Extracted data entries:
——————————

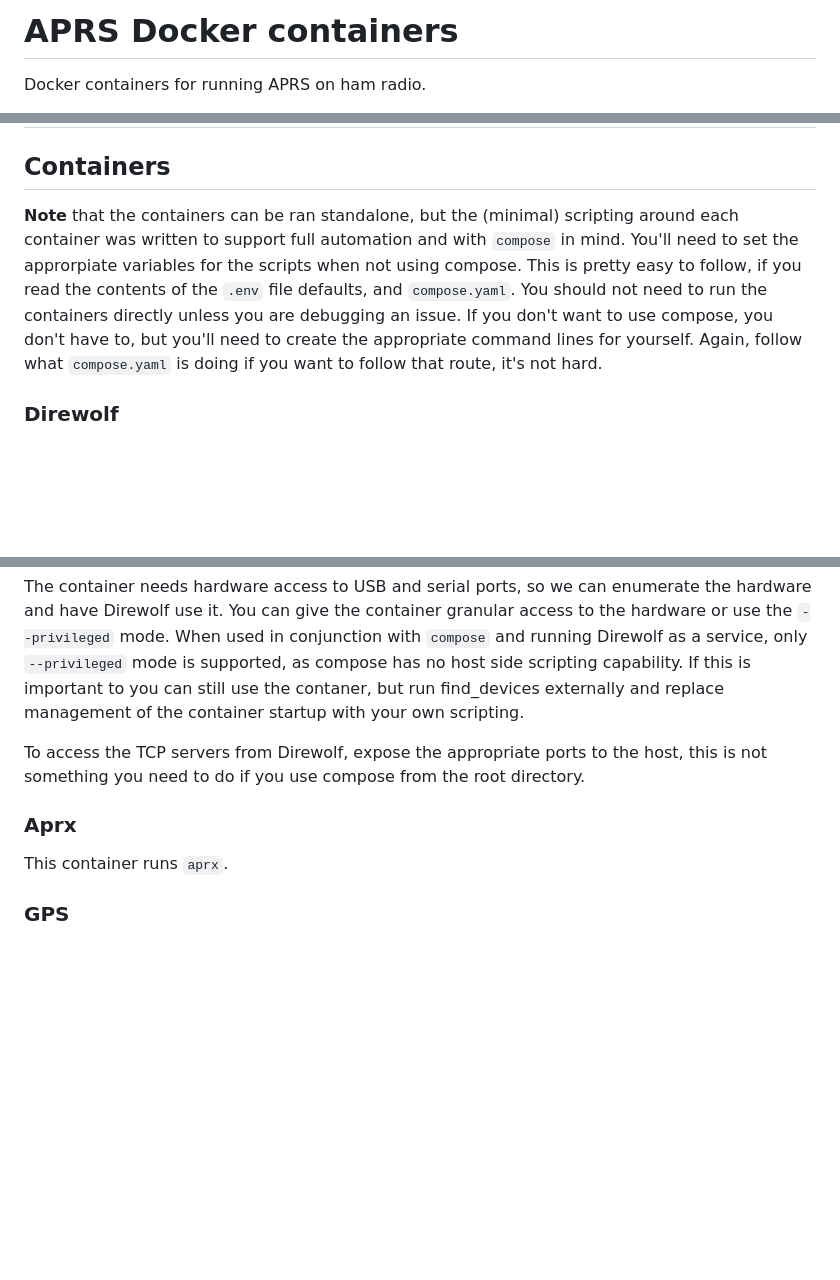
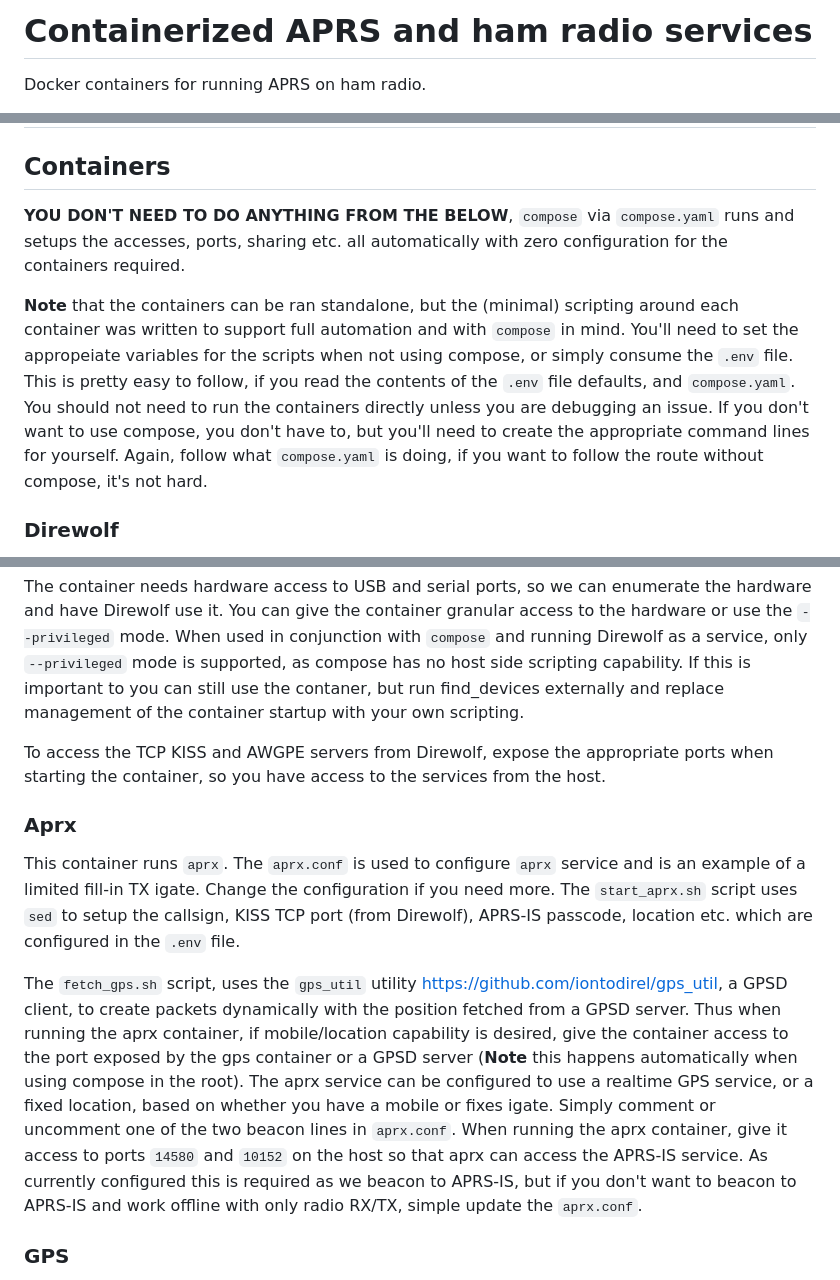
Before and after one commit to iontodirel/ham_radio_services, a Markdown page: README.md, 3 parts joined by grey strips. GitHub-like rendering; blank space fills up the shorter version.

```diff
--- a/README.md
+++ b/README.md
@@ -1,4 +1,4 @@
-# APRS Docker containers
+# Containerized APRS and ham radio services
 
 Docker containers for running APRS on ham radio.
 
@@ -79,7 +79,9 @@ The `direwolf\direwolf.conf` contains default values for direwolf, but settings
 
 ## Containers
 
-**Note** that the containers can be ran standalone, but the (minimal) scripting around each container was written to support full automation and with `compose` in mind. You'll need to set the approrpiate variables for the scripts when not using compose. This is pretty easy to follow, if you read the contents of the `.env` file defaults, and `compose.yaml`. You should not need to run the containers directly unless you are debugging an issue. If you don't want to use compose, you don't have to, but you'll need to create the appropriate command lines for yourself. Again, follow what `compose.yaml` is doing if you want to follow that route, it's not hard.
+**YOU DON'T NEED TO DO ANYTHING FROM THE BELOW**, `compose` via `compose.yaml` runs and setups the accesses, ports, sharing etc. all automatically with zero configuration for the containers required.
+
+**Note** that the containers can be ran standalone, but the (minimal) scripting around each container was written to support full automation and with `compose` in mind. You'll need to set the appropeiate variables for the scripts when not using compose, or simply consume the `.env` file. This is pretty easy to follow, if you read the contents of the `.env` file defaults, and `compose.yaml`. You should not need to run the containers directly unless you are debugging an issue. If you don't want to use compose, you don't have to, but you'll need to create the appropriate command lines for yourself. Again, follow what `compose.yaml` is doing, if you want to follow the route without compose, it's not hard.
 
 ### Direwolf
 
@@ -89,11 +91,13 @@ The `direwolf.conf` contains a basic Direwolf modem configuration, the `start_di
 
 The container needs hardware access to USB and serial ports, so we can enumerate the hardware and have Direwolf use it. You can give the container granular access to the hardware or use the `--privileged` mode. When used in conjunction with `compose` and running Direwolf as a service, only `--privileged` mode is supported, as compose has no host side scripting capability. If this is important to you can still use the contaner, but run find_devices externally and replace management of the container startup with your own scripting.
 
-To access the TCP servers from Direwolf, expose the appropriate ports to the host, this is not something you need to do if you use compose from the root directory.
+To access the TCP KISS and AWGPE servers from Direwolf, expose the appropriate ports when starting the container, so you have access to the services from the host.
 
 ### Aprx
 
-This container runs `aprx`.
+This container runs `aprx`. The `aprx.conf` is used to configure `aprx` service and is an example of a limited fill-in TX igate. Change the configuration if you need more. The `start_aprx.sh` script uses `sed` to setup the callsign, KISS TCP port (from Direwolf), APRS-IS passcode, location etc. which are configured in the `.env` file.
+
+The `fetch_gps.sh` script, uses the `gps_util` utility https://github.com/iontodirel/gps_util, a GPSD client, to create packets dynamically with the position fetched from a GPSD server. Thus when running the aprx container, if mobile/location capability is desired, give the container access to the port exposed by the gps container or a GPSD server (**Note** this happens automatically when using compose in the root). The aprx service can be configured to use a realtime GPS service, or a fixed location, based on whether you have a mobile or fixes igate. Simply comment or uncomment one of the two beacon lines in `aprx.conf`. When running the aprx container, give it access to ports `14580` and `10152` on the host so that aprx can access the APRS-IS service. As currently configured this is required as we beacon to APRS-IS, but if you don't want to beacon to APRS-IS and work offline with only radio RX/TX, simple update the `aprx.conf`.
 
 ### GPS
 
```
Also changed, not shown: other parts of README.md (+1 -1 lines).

——————————

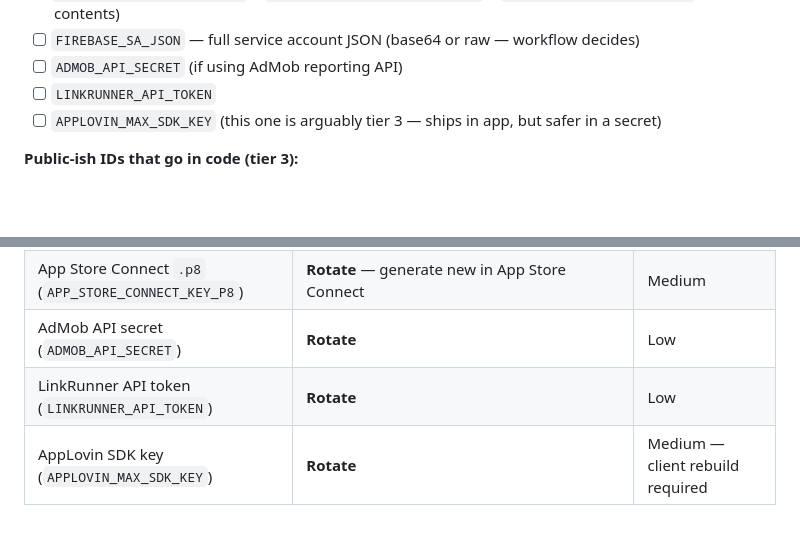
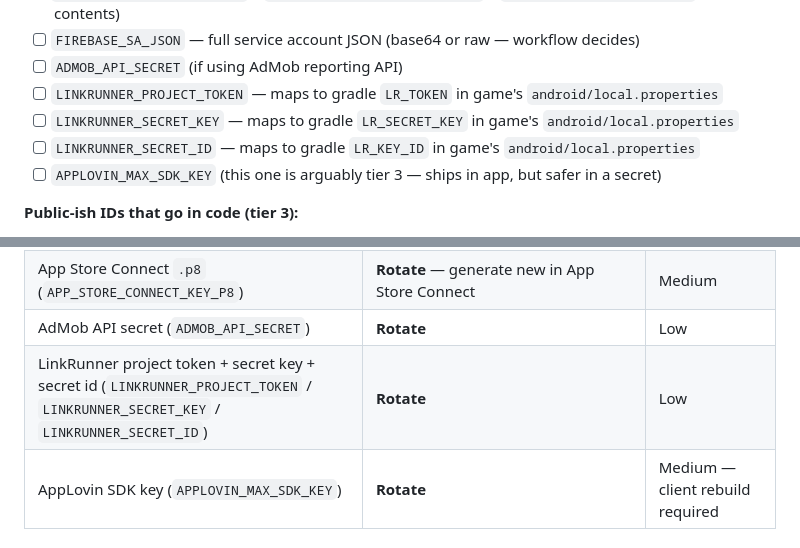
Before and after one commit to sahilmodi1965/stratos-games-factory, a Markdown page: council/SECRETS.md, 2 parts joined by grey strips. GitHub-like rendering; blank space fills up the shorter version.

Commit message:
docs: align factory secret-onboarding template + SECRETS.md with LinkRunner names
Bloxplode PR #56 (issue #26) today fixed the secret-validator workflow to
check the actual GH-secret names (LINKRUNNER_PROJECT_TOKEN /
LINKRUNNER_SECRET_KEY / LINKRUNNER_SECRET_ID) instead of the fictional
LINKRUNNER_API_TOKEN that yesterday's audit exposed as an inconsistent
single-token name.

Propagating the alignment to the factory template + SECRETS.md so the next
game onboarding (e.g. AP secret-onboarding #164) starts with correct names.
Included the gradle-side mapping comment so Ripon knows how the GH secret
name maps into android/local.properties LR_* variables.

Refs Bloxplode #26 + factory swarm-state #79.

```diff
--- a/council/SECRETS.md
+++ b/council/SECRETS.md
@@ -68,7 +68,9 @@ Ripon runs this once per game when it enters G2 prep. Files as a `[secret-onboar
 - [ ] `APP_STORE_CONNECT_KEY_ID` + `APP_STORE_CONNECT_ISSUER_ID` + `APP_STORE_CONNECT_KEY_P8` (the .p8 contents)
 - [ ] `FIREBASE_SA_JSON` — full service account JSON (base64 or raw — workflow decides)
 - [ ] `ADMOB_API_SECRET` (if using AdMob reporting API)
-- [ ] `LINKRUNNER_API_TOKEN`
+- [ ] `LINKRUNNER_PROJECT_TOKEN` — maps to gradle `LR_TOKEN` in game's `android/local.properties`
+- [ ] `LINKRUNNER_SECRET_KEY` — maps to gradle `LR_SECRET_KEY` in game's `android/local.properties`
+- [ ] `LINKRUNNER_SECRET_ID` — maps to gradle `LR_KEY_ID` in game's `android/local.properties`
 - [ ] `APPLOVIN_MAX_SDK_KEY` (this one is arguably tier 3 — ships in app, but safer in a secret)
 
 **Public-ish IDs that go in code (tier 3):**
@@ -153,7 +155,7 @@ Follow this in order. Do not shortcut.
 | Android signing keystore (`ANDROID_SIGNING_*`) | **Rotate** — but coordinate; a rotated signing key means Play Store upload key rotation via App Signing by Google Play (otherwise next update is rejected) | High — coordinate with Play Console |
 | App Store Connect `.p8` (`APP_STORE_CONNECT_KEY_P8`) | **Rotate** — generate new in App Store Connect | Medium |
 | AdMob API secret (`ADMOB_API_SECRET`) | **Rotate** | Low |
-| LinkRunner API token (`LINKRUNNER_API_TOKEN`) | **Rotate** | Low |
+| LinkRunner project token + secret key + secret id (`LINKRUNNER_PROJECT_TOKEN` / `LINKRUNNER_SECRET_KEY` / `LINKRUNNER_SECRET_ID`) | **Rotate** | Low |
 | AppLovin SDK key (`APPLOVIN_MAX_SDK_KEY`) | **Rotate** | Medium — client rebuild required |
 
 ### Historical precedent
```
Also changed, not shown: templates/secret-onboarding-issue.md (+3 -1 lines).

——————————

# EXERCISE DETAILS
Report back every line of the entries in which "changed" occurs.

# WORKED SOLUTION
Also changed, not shown: other parts of README.md (+1 -1 lines).
Also changed, not shown: templates/secret-onboarding-issue.md (+3 -1 lines).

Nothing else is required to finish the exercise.